Dealing with a High-Capacity Range Hood
As indoor barbecue rises in popularity and the cooking ranges get bigger, the demand of these behemoth units is also on the rise. Not just to expel the offensive odors but also to keep the air quality at a healthy level.
Many states require that houses with high-power exhaust fans include equipment to supply makeup air, to ensure that the exhaust fan doesn’t depressurize the house. This is the dilemma that many people face when designing a home or even retro fitting one of these units in a home.
So why the dilemma?
Most homes have several exhaust appliances that expel air at a certain speed – ratings are based on a flow of cubic feet per minute or CFM. These typically include a bathroom fan (40-200 CFM), a clothes dryer (100-225 CFM), and perhaps a power-vented water heater (50 CFM), a wood fireplace or wood-burning stove (30-50 CFM), or an integrated vacuum cleaning system (100-200 CFM). But the most powerful exhaust appliance in most homes is the kitchen range hood fan (100-1,200 CFM).
Any exhaust fan removing air from your house requires replacement with an equal amount to enter from the outside. Air that penetrates gaps in a home’s envelope to replace exhausted air is called “make-up air.” Two trends affecting makeup air are causing increasing problems for new appliance or home owners: homes are getting tighter and hood fans are getting much more powerful.
So where does a powerful range hood fan get its makeup air? If the house doesn’t have enough random air gaps around doors and windows or sillboxes, the make-up air will choose a path of least resistance and often pull air backwards through water heater flues, bath fans, or chimneys — a phenomenon called back drafting.

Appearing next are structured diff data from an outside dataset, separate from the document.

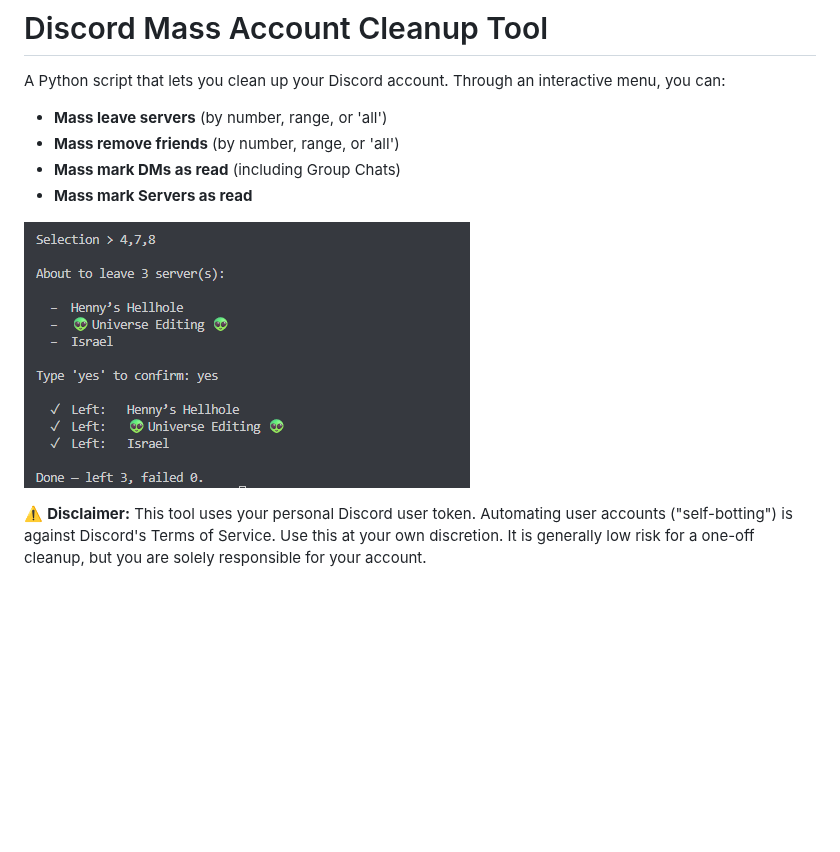
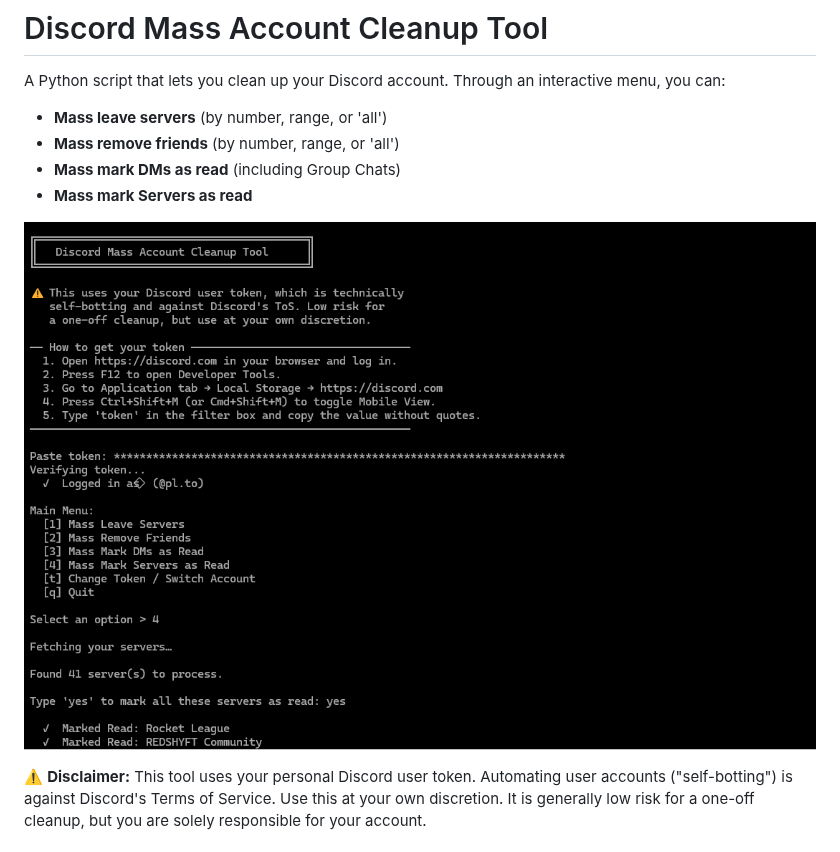
Before and after one commit to AnasBabari/Discord-Mass-Account-Cleanup-Tool, a Markdown page: README.md, the part around the change. Rendered like a GitHub page; pictures changed too: assets/screenshot.png (added); blank space fills up the shorter version.

Commit message:
Add screenshot to README

```diff
--- a/README.md
+++ b/README.md
@@ -6,7 +6,7 @@ A Python script that lets you clean up your Discord account. Through an interact
 - **Mass mark DMs as read** (including Group Chats)
 - **Mass mark Servers as read**
 
-![Screenshot](screenshot.png)
+![Screenshot](assets/screenshot.png)
 
 ⚠️ **Disclaimer:** This tool uses your personal Discord user token. Automating user accounts ("self-botting") is against Discord's Terms of Service. Use this at your own discretion. It is generally low risk for a one-off cleanup, but you are solely responsible for your account.
 
```
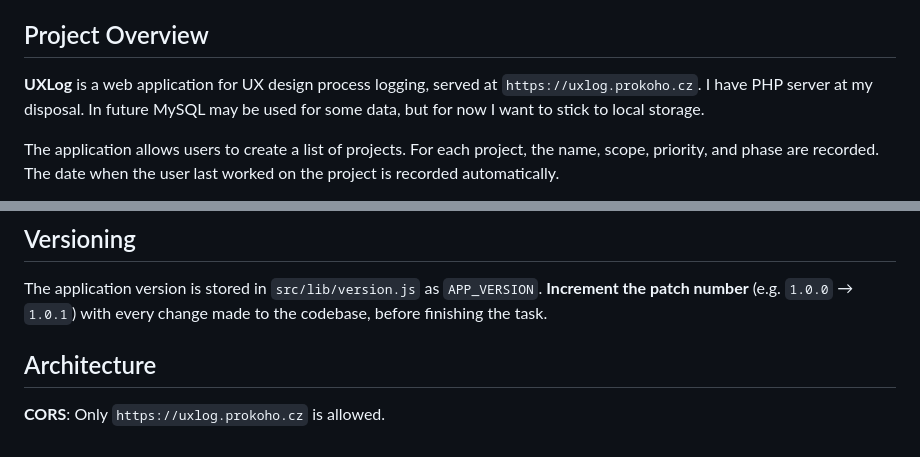
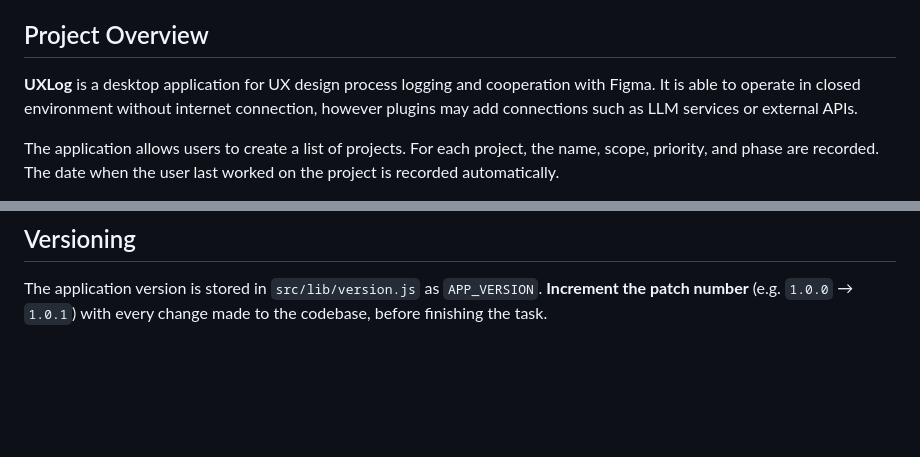
Before and after one commit to richard03/uxlog, a Markdown page: CLAUDE.md, 2 parts joined by grey strips. GitHub-like rendering; blank space fills up the shorter version.

```diff
--- a/CLAUDE.md
+++ b/CLAUDE.md
@@ -4,7 +4,7 @@ This file provides guidance to Claude Code (claude.ai/code) when working with co
 
 ## Project Overview
 
-**UXLog** is a web application for UX design process logging, served at `https://uxlog.prokoho.cz`. I have PHP server at my disposal. In future MySQL may be used for some data, but for now I want to stick to local storage.
+**UXLog** is a desktop application for UX design process logging and cooperation with Figma. It is able to operate in closed environment without internet connection, however plugins may add connections such as LLM services or external APIs.
 
 The application allows users to create a list of projects. For each project, the name, scope, priority, and phase are recorded. The date when the user last worked on the project is recorded automatically.
 
@@ -56,7 +56,3 @@ The business logic must be fully separated from other code into unit testable fu
 ## Versioning
 
 The application version is stored in `src/lib/version.js` as `APP_VERSION`. **Increment the patch number** (e.g. `1.0.0` → `1.0.1`) with every change made to the codebase, before finishing the task.
-
-## Architecture
-
-**CORS**: Only `https://uxlog.prokoho.cz` is allowed.
```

Since the flue gases of some combustion appliances can include carbon monoxide, back drafting is dangerous.
Turn Up The Heat
As these appliances continue to grow in size, our Northern climate has an additional requirement to consider – heating make-up air. The threat of back drafting is very real, yet once make-up air is considered, many people overlook the impact that replacement air has on conditioned air requirements. Anytime air is replaced inside a home with outside air, that air must be conditioned by heating in the winter or cooling in the summer. This can be an undue burden on a heating or cooling system. For example, a 2,000 square foot house with a 750 CFM fan running for 1 hour would change the air 3 times in the home. That’s a lot of make-up air to condition.
Aware of this issue, many air exchangers are now being fit with heating coils in an effort to reduce heating loads in cooler months. Because so many homes are tighter than they used to be, we are increasingly relying less on window leaks and more on air-to-air exchangers for make-up air.
It’s Better To Make-up Than Be Sorry
When installing a range hood in a new home or retrofitting or installing a new in an existing home, at Pharo Heating, we take make-up air seriously and we will make suggestions to ensure the hood is not only exhausting properly, but also getting your home the fresh air that it needs.
About the Authors:
Clint Pharo is a local HVAC Contractor in Madison, WI. He and his team of HVAC professionals at Pharo Heating & Cooling cover a broad range of services in commercial buildings, new home construction, and residential homes and locally represent Bryant Heating and Cooling Products. He regularly posts on his company’s blog at www.PharoHeating.com.
Ben Lindberg is partner in a marketing and design house in Madison, WI called Lion Tree Group. He regularly blogs at the Bark and Roar blog at www.LionTreeGroup.com.